# [WHAT YOU ARE ASKED TO DO]
Report each line of the listing below that holds "rows".

# [TASK MATERIAL]
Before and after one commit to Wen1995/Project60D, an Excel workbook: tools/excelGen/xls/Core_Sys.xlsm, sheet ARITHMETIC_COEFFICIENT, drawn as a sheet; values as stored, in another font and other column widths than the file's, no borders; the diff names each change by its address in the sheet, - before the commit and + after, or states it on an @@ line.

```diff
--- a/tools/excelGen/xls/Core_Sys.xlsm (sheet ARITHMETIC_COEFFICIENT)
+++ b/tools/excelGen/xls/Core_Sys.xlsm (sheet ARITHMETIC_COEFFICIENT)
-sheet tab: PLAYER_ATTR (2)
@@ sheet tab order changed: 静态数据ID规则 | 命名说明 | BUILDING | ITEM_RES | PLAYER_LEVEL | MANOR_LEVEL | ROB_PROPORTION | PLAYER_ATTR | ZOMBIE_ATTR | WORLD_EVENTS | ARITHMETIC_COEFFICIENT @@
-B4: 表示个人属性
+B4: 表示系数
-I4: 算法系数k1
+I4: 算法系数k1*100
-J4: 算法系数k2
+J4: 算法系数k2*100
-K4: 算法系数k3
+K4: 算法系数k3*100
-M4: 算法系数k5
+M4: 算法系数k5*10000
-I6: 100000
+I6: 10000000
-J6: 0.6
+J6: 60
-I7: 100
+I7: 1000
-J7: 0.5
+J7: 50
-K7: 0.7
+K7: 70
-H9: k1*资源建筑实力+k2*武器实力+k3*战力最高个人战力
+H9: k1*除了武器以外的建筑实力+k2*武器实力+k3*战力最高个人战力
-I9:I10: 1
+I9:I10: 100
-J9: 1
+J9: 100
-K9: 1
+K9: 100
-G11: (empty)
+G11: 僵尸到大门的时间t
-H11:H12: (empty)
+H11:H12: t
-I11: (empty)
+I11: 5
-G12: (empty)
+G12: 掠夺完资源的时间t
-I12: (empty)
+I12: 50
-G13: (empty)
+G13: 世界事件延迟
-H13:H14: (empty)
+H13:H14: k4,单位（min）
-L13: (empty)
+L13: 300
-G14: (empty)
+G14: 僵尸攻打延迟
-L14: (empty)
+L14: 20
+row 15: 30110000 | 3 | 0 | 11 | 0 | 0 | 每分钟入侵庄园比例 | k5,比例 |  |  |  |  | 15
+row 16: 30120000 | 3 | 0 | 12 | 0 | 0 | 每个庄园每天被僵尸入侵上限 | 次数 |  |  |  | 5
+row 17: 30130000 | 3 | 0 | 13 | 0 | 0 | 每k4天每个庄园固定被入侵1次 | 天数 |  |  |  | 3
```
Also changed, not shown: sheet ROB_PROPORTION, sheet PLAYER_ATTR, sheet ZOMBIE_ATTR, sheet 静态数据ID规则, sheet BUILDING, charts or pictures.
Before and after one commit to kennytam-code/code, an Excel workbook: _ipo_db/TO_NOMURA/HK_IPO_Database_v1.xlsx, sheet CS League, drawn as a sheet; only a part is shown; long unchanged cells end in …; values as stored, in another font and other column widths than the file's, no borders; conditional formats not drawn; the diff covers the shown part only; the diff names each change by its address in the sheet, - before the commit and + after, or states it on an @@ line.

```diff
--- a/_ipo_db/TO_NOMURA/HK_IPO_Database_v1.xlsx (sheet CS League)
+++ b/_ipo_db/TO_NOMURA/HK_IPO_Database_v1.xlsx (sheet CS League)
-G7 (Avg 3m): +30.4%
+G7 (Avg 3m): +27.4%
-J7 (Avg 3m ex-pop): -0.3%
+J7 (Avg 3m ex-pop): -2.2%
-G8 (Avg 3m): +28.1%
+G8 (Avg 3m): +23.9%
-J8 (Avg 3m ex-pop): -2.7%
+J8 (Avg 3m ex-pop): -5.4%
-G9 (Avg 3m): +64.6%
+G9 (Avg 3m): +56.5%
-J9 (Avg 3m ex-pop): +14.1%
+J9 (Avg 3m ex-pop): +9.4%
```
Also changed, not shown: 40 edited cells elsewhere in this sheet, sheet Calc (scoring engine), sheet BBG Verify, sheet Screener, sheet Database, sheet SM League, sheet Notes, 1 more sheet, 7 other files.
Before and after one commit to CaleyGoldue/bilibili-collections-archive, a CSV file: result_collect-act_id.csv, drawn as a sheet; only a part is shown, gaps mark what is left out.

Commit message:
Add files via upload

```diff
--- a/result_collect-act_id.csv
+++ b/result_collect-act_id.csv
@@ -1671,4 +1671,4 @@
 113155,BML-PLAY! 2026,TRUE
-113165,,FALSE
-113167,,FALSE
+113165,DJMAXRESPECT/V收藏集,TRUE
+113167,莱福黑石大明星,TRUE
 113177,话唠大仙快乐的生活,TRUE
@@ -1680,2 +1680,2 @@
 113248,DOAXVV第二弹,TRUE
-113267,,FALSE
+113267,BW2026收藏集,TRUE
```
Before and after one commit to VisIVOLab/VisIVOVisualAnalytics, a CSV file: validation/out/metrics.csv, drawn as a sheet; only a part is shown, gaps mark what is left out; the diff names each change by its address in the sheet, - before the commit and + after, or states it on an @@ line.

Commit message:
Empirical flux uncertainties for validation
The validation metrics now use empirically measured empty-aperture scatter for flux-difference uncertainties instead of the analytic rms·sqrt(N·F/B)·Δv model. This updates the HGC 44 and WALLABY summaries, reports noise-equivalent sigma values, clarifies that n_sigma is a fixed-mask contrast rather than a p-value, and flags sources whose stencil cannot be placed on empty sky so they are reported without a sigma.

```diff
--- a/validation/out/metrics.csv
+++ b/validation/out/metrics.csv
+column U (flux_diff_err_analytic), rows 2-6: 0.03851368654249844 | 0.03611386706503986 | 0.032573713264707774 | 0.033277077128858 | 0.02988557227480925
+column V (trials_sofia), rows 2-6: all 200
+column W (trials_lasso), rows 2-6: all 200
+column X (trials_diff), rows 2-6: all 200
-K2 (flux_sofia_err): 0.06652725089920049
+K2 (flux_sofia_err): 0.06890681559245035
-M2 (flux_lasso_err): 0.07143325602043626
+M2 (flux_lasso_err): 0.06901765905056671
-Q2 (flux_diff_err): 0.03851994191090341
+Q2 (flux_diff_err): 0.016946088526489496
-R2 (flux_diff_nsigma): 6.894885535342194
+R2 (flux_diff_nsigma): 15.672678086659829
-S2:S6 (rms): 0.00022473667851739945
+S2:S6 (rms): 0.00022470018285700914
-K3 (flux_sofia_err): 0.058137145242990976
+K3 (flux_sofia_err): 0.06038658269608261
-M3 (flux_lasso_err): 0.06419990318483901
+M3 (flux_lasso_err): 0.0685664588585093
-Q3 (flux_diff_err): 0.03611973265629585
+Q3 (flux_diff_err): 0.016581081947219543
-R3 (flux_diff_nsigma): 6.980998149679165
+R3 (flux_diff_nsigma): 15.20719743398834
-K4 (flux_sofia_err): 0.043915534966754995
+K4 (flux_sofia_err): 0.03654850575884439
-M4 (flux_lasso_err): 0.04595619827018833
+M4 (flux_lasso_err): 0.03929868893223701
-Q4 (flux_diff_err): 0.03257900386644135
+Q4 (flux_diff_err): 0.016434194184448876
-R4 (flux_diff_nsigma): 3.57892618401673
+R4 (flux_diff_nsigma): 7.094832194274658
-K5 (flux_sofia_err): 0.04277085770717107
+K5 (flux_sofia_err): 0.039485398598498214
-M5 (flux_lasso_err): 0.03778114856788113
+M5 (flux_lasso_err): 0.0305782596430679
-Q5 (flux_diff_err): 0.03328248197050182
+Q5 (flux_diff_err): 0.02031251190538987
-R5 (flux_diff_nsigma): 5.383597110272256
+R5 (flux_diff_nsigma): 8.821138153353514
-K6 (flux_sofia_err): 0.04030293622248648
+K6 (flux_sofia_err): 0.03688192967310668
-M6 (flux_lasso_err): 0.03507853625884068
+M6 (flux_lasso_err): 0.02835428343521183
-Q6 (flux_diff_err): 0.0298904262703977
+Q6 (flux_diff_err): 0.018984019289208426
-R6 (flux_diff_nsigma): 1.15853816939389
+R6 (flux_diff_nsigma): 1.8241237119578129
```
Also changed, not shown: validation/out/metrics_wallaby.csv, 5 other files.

# [RESULT]
+column U (flux_diff_err_analytic), rows 2-6: 0.03851368654249844 | 0.03611386706503986 | 0.032573713264707774 | 0.033277077128858 | 0.02988557227480925
+column V (trials_sofia), rows 2-6: all 200
+column W (trials_lasso), rows 2-6: all 200
+column X (trials_diff), rows 2-6: all 200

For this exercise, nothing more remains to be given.